PROBLEM DETAILS |
The expected response is a copy of every line in the entries below that includes the word "color".

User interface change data

===

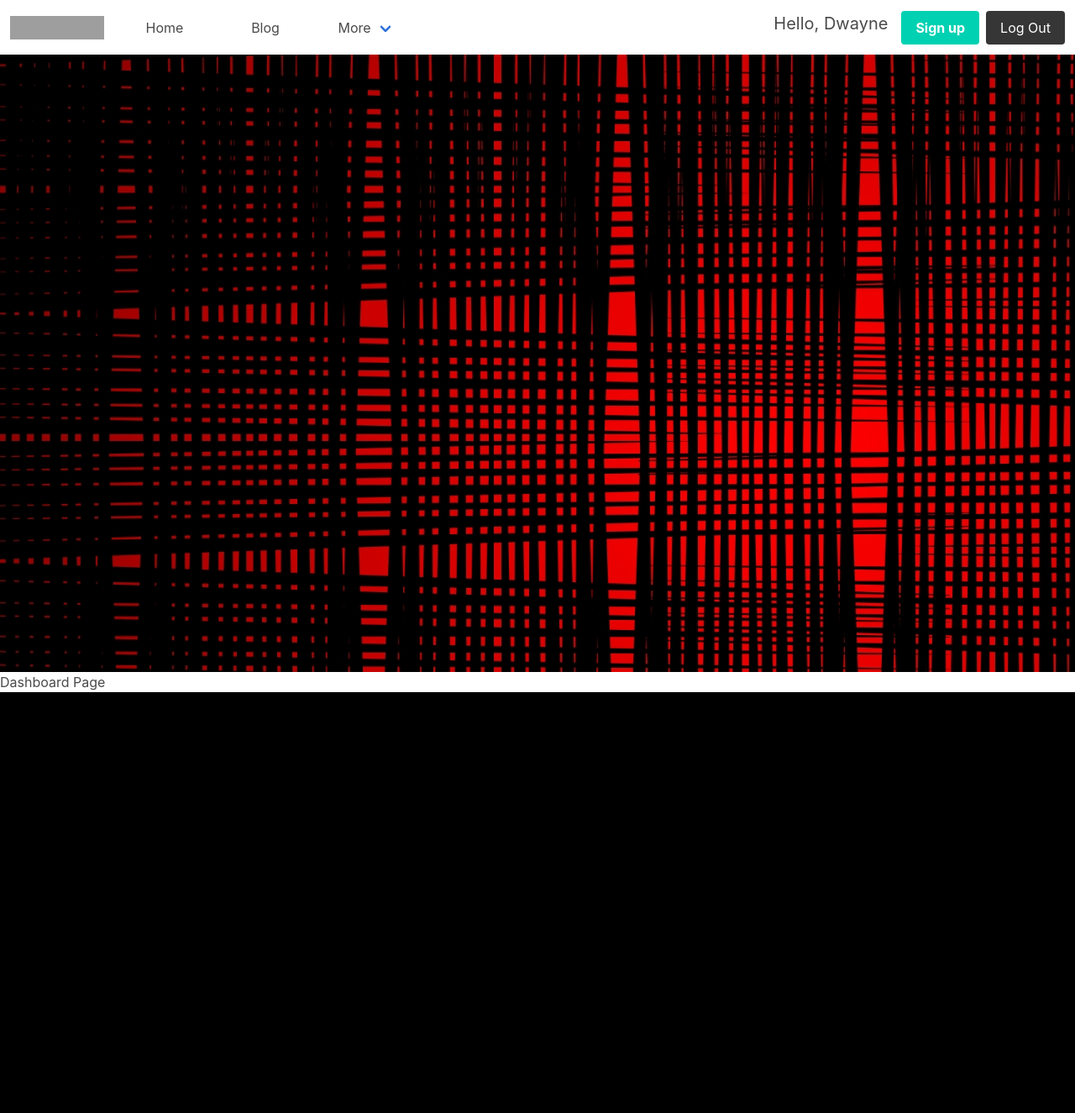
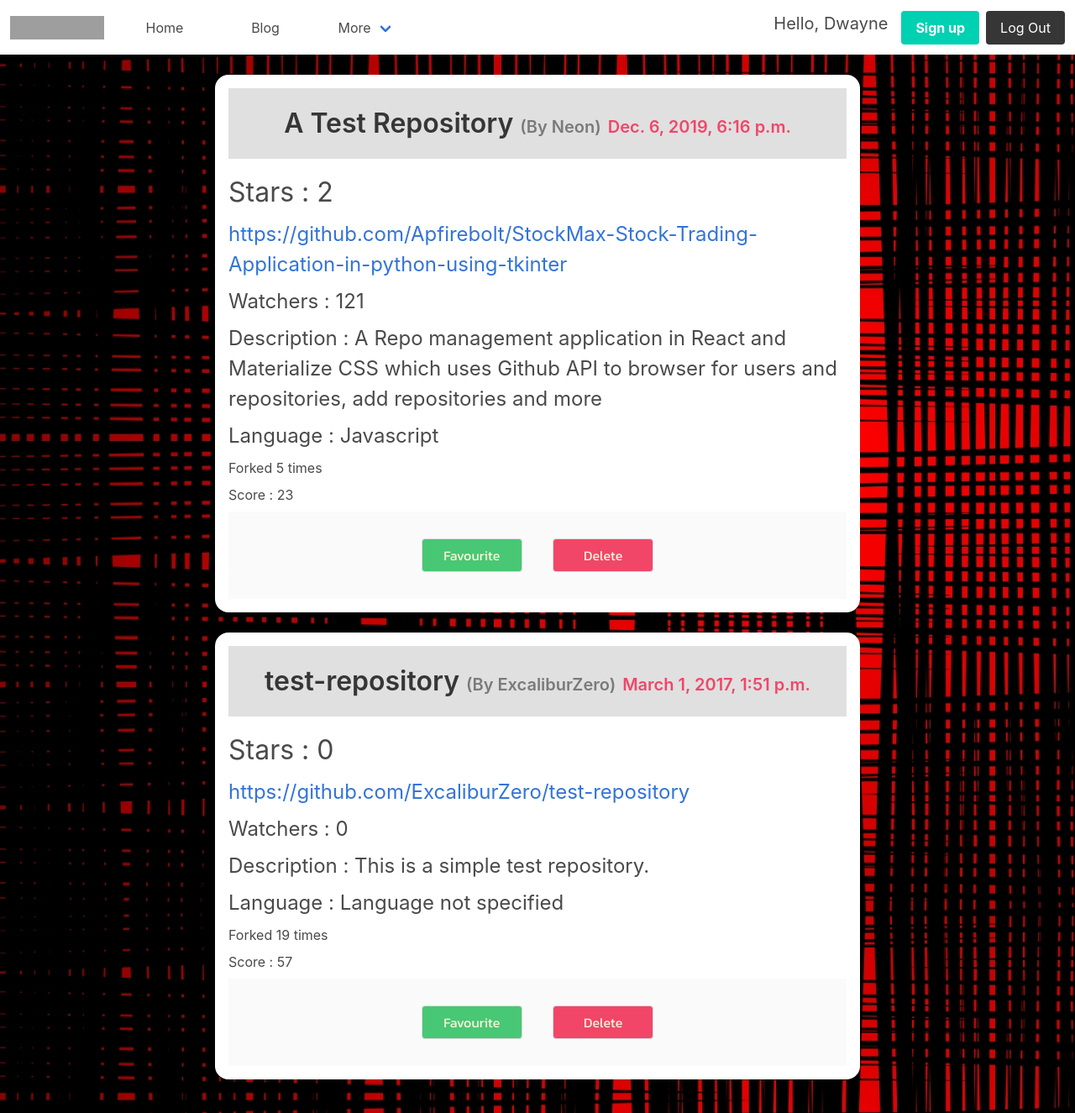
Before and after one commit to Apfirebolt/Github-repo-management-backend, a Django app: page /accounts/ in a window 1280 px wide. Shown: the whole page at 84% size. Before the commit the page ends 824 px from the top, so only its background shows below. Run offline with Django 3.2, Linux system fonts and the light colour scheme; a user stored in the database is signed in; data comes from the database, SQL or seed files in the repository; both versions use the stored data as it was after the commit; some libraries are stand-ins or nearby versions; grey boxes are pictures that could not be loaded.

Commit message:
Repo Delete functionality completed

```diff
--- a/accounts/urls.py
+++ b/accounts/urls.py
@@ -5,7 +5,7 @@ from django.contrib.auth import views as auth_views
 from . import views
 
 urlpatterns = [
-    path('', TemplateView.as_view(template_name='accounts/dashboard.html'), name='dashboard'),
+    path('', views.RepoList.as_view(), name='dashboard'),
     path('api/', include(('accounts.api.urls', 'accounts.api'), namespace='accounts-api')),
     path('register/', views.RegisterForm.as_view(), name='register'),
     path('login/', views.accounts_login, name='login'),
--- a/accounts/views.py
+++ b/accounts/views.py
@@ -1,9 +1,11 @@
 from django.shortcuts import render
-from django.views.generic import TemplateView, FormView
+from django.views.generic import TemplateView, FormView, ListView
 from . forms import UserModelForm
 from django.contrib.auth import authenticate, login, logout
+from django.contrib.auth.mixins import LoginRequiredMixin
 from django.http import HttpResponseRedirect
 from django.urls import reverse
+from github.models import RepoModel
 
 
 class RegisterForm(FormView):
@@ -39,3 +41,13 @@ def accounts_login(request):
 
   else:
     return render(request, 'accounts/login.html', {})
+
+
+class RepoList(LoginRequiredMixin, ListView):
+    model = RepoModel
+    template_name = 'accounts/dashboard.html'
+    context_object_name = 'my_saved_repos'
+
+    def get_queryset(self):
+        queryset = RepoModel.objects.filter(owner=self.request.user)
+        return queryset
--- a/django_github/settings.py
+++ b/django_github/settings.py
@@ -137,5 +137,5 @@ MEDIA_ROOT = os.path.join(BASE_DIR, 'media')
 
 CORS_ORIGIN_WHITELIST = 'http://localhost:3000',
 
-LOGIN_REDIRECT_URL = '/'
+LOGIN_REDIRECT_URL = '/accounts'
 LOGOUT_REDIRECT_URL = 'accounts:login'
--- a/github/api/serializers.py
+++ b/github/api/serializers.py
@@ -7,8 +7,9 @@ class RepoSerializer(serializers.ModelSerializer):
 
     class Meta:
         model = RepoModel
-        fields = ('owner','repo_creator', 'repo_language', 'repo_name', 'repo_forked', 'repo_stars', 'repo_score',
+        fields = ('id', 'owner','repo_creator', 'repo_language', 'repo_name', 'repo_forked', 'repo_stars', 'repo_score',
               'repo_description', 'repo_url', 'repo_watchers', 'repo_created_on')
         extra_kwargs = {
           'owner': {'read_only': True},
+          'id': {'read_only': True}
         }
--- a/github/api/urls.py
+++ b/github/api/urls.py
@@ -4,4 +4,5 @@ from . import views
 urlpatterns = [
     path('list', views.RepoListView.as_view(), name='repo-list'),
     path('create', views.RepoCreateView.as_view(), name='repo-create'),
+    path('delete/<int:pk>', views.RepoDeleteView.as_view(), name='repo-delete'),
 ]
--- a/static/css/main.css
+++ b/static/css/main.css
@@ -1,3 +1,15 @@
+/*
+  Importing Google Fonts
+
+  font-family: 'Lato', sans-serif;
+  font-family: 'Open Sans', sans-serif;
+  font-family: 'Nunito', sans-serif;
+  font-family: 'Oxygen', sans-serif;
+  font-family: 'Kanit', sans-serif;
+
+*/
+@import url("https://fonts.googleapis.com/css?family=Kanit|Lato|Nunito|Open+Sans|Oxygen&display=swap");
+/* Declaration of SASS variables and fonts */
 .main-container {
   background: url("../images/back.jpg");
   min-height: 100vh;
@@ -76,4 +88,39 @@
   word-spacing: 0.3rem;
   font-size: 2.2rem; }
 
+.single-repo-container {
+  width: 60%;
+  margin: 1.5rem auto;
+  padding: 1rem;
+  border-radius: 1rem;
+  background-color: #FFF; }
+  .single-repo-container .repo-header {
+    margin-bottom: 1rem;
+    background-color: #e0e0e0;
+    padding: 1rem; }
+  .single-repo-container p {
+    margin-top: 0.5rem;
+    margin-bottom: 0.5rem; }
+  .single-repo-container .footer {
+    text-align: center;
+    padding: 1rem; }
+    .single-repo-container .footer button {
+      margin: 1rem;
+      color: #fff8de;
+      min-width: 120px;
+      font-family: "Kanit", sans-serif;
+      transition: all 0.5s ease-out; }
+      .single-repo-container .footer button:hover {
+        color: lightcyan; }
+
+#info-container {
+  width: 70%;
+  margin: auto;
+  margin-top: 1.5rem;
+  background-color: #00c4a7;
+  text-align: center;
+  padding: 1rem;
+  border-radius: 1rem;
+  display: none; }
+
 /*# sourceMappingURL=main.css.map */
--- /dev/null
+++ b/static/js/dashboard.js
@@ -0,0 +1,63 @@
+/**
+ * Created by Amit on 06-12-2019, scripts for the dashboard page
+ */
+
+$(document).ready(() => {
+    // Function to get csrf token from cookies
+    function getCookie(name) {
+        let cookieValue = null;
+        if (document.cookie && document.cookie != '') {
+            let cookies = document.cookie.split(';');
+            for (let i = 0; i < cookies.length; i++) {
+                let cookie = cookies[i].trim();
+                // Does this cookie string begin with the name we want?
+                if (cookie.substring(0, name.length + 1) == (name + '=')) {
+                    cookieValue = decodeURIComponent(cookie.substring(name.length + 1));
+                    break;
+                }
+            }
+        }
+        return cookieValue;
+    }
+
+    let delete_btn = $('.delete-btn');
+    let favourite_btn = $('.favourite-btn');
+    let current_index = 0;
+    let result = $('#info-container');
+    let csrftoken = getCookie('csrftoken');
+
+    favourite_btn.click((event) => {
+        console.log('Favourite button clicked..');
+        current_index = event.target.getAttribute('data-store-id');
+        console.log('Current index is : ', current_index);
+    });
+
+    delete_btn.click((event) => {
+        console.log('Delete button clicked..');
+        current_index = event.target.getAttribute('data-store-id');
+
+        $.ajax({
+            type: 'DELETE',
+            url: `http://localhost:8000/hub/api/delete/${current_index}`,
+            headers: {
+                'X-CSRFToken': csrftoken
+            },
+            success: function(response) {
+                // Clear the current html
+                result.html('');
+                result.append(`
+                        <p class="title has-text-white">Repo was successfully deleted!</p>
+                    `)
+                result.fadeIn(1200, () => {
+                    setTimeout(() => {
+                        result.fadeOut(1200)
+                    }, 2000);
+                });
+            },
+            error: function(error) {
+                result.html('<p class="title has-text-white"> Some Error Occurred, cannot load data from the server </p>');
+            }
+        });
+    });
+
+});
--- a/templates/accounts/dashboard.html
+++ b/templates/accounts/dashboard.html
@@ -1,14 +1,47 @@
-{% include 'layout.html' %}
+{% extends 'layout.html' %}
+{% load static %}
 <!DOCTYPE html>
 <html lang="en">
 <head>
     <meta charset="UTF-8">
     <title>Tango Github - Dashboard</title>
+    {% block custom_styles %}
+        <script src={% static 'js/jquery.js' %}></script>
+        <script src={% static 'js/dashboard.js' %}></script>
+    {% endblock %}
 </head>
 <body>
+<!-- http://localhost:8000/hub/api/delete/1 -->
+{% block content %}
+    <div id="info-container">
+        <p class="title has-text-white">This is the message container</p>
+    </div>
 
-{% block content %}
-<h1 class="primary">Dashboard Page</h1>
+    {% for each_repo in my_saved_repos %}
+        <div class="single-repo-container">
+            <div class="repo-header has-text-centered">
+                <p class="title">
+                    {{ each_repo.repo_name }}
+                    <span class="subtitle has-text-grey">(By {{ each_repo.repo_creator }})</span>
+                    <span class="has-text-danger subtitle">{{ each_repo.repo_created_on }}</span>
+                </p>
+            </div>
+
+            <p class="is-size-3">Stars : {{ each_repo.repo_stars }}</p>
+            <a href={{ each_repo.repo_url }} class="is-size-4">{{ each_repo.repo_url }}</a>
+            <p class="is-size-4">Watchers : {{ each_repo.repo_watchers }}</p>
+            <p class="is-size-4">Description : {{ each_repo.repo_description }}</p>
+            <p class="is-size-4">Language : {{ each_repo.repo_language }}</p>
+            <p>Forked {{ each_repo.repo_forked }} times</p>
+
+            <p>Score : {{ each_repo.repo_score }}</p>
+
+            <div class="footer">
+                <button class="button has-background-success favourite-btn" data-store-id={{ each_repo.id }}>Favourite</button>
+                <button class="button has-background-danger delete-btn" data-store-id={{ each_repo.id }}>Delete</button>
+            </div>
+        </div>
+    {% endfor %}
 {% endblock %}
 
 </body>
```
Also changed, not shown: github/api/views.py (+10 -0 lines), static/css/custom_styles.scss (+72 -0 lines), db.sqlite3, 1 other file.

===

RESULT OF THIS EXERCISE |
+  background-color: #FFF; }
+    background-color: #e0e0e0;
+      color: #fff8de;
+        color: lightcyan; }
+  background-color: #00c4a7;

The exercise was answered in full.